Exercise aim:
When a line of the records below contains the string "gets", copy that whole line.

Excerpted data:

'''

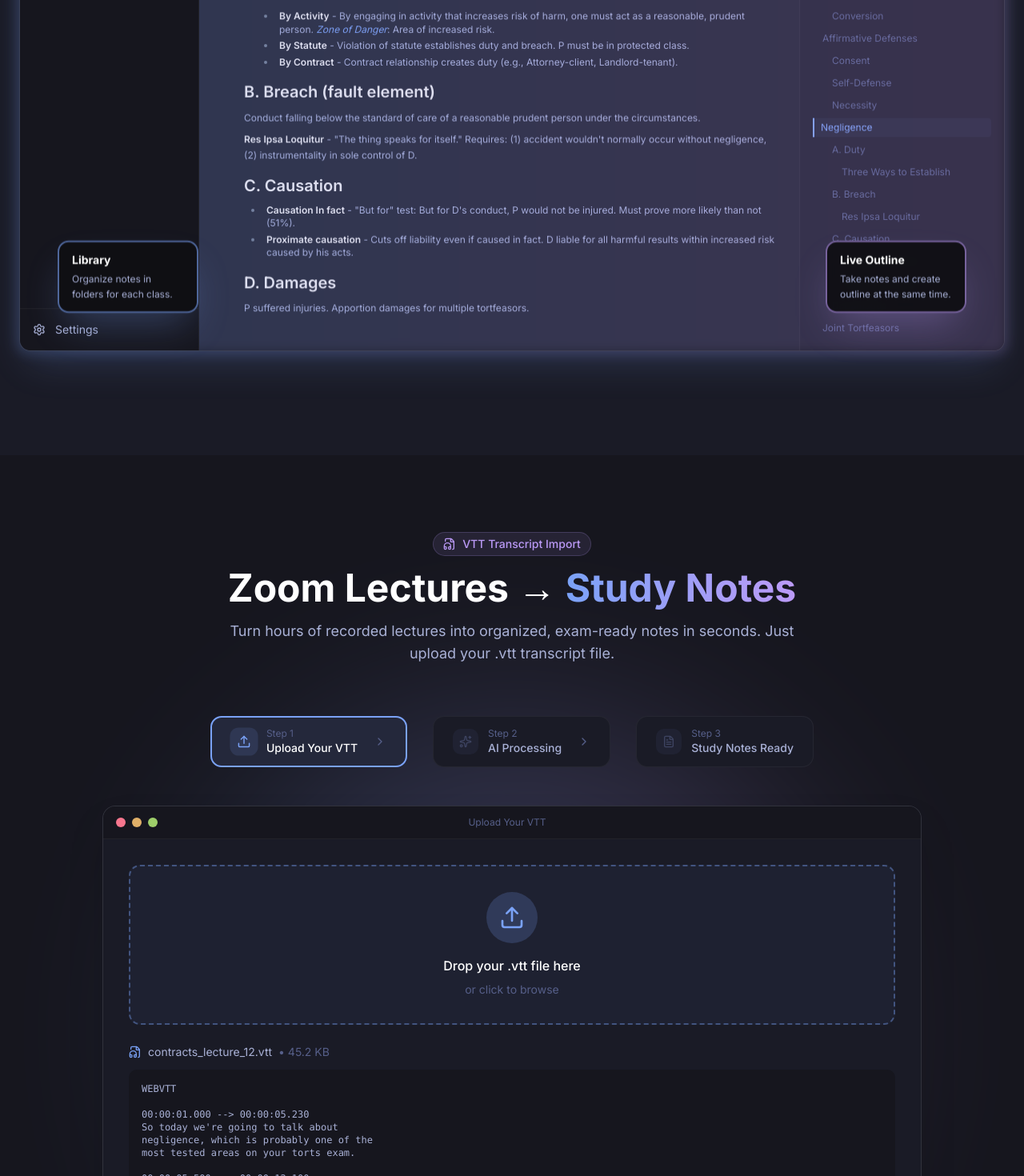
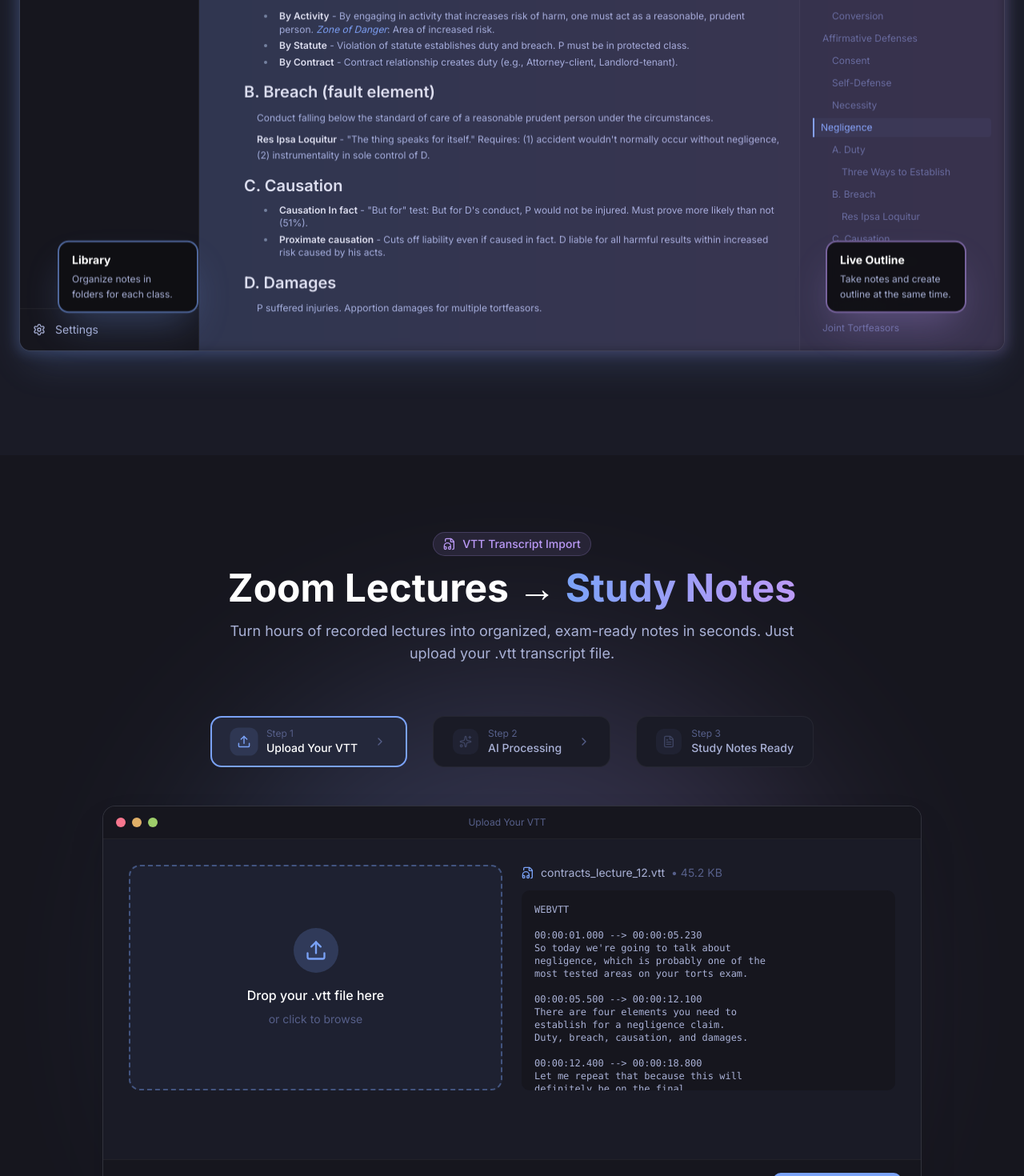
Before and after one commit to alex-pober/law-maxxing, a Next.js app: page / in a window 1280 px wide. Shown: the part 920-2390 px from the top of the page at 80% size. Built offline with nearby package versions, Linux system fonts and the light colour scheme; no server answers.

Commit message:
markdown styling fixes and TOC duplicate highlight fixes

```diff
--- a/app/globals.css
+++ b/app/globals.css
@@ -184,49 +184,18 @@
   @apply text-sm font-medium mt-2 mb-2 text-muted-foreground leading-snug;
 }
 
-/* Base list styles - match h2 indentation by default */
+/* Base list styles - padding is for bullet/number space only.
+   Heading-level indentation is handled via margin-left in the general sibling rules below */
 .prose ul {
   @apply list-disc my-2;
-  padding-left: calc(1rem + 1.5rem); /* ml-4 equivalent + bullet space */
+  padding-left: 1.5rem; /* bullet space only */
   margin-left: 0;
 }
 
 .prose ol {
   @apply list-decimal my-2;
-  padding-left: calc(1rem + 1.5rem);
+  padding-left: 1.5rem; /* number space only */
   margin-left: 0;
-}
-
-/* Lists following h2 - already at ml-4, add list indent */
-.prose h2 + ul,
-.prose h2 + ol,
-.prose h2 + p + ul,
-.prose h2 + p + ol {
-  padding-left: calc(1rem + 1.5rem);
-}
-
-/* Lists following h3 - match ml-8 */
-.prose h3 + ul,
-.prose h3 + ol,
-.prose h3 + p + ul,
-.prose h3 + p + ol {
-  padding-left: calc(2rem + 1.5rem);
-}
-
-/* Lists following h4 - match ml-12 */
-.prose h4 + ul,
-.prose h4 + ol,
-.prose h4 + p + ul,
-.prose h4 + p + ol {
-  padding-left: calc(3rem + 1.5rem);
-}
-
-/* Lists following h5 - match ml-16 */
-.prose h5 + ul,
-.prose h5 + ol,
-.prose h5 + p + ul,
-.prose h5 + p + ol {
-  padding-left: calc(4rem + 1.5rem);
 }
 
 /* Nested lists - add indentation relative to parent */
@@ -304,85 +273,52 @@
   @apply my-2 leading-relaxed;
 }
 
-/* Paragraphs following headings - indent to match parent heading */
-/* Paragraphs under h2 (ml-4) */
-.prose h2 + p,
-.prose h2 + p + p,
-.prose h2 + p + p + p,
-.prose h2 + p + p + p + p,
-.prose h2 + p + p + p + p + p,
-.prose h2 + p + p + p + p + p + p,
-.prose h2 + p + p + p + p + p + p + p,
-.prose h2 + p + p + p + p + p + p + p + p,
-.prose h2 + p + p + p + p + p + p + p + p + p,
-.prose h2 + p + p + p + p + p + p + p + p + p + p,
-.prose h2 + ul + p,
-.prose h2 + ul + p + p,
-.prose h2 + ul + p + p + p,
-.prose h2 + ol + p,
-.prose h2 + ol + p + p,
-.prose h2 + ol + p + p + p {
-  margin-left: 1rem; /* ml-4 */
+/* Paragraphs/lists following headings - indent to match parent heading level.
+   Uses general sibling selector (~) to match ANY content after a heading.
+
+   Order matters: rules declared LATER in CSS win when specificity is equal.
+   So h1 must be first (reset), then h2 → h3 → h4 → h5.
+
+   LIMITATION: CSS cannot determine the "nearest preceding heading" - it only
+   knows that SOME heading exists before the content. This works correctly when
+   headings follow logical hierarchy (h1 → h2 → h3). However, if you jump back
+   up (h3 then h2), content after the h2 will still match h3 ~ p (declared later),
+   giving incorrect indentation. For such documents, JavaScript-based class
+   assignment would be needed. */
+
+/* Reset: content after h1 gets no indentation (declared first, lowest priority) */
+.prose h1 ~ p,
+.prose h1 ~ ul,
+.prose h1 ~ ol {
+  margin-left: 0;
 }
 
-/* Paragraphs under h3 (ml-8) */
-.prose h3 + p,
-.prose h3 + p + p,
-.prose h3 + p + p + p,
-.prose h3 + p + p + p + p,
-.prose h3 + p + p + p + p + p,
-.prose h3 + p + p + p + p + p + p,
-.prose h3 + p + p + p + p + p + p + p,
-.prose h3 + p + p + p + p + p + p + p + p,
-.prose h3 + p + p + p + p + p + p + p + p + p,
-.prose h3 + p + p + p + p + p + p + p + p + p + p,
-.prose h3 + ul + p,
-.prose h3 + ul + p + p,
-.prose h3 + ul + p + p + p,
-.prose h3 + ol + p,
-.prose h3 + ol + p + p,
-.prose h3 + ol + p + p + p {
-  margin-left: 2rem; /* ml-8 */
+/* Content after h2 gets ml-4 */
+.prose h2 ~ p,
+.prose h2 ~ ul,
+.prose h2 ~ ol {
+  margin-left: 1rem;
 }
 
-/* Paragraphs under h4 (ml-12) */
-.prose h4 + p,
-.prose h4 + p + p,
-.prose h4 + p + p + p,
-.prose h4 + p + p + p + p,
-.prose h4 + p + p + p + p + p,
-.prose h4 + p + p + p + p + p + p,
-.prose h4 + p + p + p + p + p + p + p,
-.prose h4 + p + p + p + p + p + p + p + p,
-.prose h4 + p + p + p + p + p + p + p + p + p,
-.prose h4 + p + p + p + p + p + p + p + p + p + p,
-.prose h4 + ul + p,
-.prose h4 + ul + p + p,
-.prose h4 + ul + p + p + p,
-.prose h4 + ol + p,
-.prose h4 + ol + p + p,
-.prose h4 + ol + p + p + p {
-  margin-left: 3rem; /* ml-12 */
+/* Content after h3 gets ml-8 (overrides h2 if h3 comes later in document) */
+.prose h3 ~ p,
+.prose h3 ~ ul,
+.prose h3 ~ ol {
+  margin-left: 2rem;
 }
 
-/* Paragraphs under h5 (ml-16) */
-.prose h5 + p,
-.prose h5 + p + p,
-.prose h5 + p + p + p,
-.prose h5 + p + p + p + p,
-.prose h5 + p + p + p + p + p,
-.prose h5 + p + p + p + p + p + p,
-.prose h5 + p + p + p + p + p + p + p,
-.prose h5 + p + p + p + p + p + p + p + p,
-.prose h5 + p + p + p + p + p + p + p + p + p,
-.prose h5 + p + p + p + p + p + p + p + p + p + p,
-.prose h5 + ul + p,
-.prose h5 + ul + p + p,
-.prose h5 + ul + p + p + p,
-.prose h5 + ol + p,
-.prose h5 + ol + p + p,
-.prose h5 + ol + p + p + p {
-  margin-left: 4rem; /* ml-16 */
+/* Content after h4 gets ml-12 */
+.prose h4 ~ p,
+.prose h4 ~ ul,
+.prose h4 ~ ol {
+  margin-left: 3rem;
+}
+
+/* Content after h5 gets ml-16 (highest priority, declared last) */
+.prose h5 ~ p,
+.prose h5 ~ ul,
+.prose h5 ~ ol {
+  margin-left: 4rem;
 }
 
 /* Tiptap Editor Styles */
--- a/components/marketing/Features.tsx
+++ b/components/marketing/Features.tsx
@@ -166,11 +166,11 @@ export function Features() {
                         {/* Content Area */}
                         <div className="p-6 md:p-8 min-h-[400px]">
                             {activeStep === 0 && (
-                                <div className="space-y-6">
+                                <div className="grid md:grid-cols-2 gap-6">
                                     {/* Upload Zone */}
-                                    <div className="border-2 border-dashed border-[#7aa2f7]/40 rounded-xl p-8 text-center bg-[#7aa2f7]/5 hover:bg-[#7aa2f7]/10 transition-colors cursor-pointer">
-                                        <div className="w-16 h-16 rounded-full bg-[#7aa2f7]/20 flex items-center justify-center mx-auto mb-4">
-                                            <Upload className="w-8 h-8 text-[#7aa2f7]" />
+                                    <div className="border-2 border-dashed border-[#7aa2f7]/40 rounded-xl p-6 text-center bg-[#7aa2f7]/5 hover:bg-[#7aa2f7]/10 transition-colors cursor-pointer flex flex-col items-center justify-center min-h-[280px]">
+                                        <div className="w-14 h-14 rounded-full bg-[#7aa2f7]/20 flex items-center justify-center mb-4">
+                                            <Upload className="w-7 h-7 text-[#7aa2f7]" />
                                         </div>
                                         <p className="text-white font-medium mb-2">Drop your .vtt file here</p>
                                         <p className="text-[#565f89] text-sm">or click to browse</p>
@@ -183,7 +183,7 @@ export function Features() {
                                             <span>contracts_lecture_12.vtt</span>
                                             <span className="text-[#565f89]">• 45.2 KB</span>
                                         </div>
-                                        <div className="bg-[#16161e] rounded-lg p-4 font-mono text-xs text-[#a9b1d6] max-h-[180px] overflow-y-auto">
+                                        <div className="bg-[#16161e] rounded-lg p-4 font-mono text-xs text-[#a9b1d6] h-[250px] overflow-y-auto">
                                             <pre className="whitespace-pre-wrap">{vttPreview}</pre>
                                         </div>
                                     </div>
--- a/lib/tiptap-extensions.ts
+++ b/lib/tiptap-extensions.ts
@@ -9,11 +9,42 @@ function slugify(text: string): string {
         .replace(/^-+|-+$/g, '');
 }
 
+// Track slug counts per render cycle to generate unique IDs
+// Uses a WeakMap keyed by render key object for auto-cleanup
+const slugCounters = new WeakMap<object, Map<string, number>>();
+let currentRenderKey: object | null = null;
+
+function getUniqueSlug(text: string, renderKey: object): string {
+    const baseSlug = slugify(text);
+    if (!baseSlug) return '';
+
+    let counters = slugCounters.get(renderKey);
+    if (!counters) {
+        counters = new Map();
+        slugCounters.set(renderKey, counters);
+    }
+
+    const count = counters.get(baseSlug) || 0;
+    counters.set(baseSlug, count + 1);
+
+    // First occurrence gets the base slug, subsequent ones get -1, -2, etc.
+    return count === 0 ? baseSlug : `${baseSlug}-${count}`;
+}
+
 export const HeadingWithId = Heading.extend({
     renderHTML({ node, HTMLAttributes }) {
         const level = node.attrs.level;
         const text = node.textContent;
-        const id = slugify(text);
+
+        // Create a new render key for each render cycle
+        // This resets counters when the document re-renders
+        if (!currentRenderKey) {
+            currentRenderKey = {};
+            // Reset after this event loop (after all nodes rendered)
+            queueMicrotask(() => { currentRenderKey = null; });
+        }
+
+        const id = getUniqueSlug(text, currentRenderKey);
 
         return [
             `h${level}`,
```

'''

Result for this exercise:
+/* Reset: content after h1 gets no indentation (declared first, lowest priority) */
+/* Content after h2 gets ml-4 */
+/* Content after h3 gets ml-8 (overrides h2 if h3 comes later in document) */
+/* Content after h4 gets ml-12 */
+/* Content after h5 gets ml-16 (highest priority, declared last) */
+    // First occurrence gets the base slug, subsequent ones get -1, -2, etc.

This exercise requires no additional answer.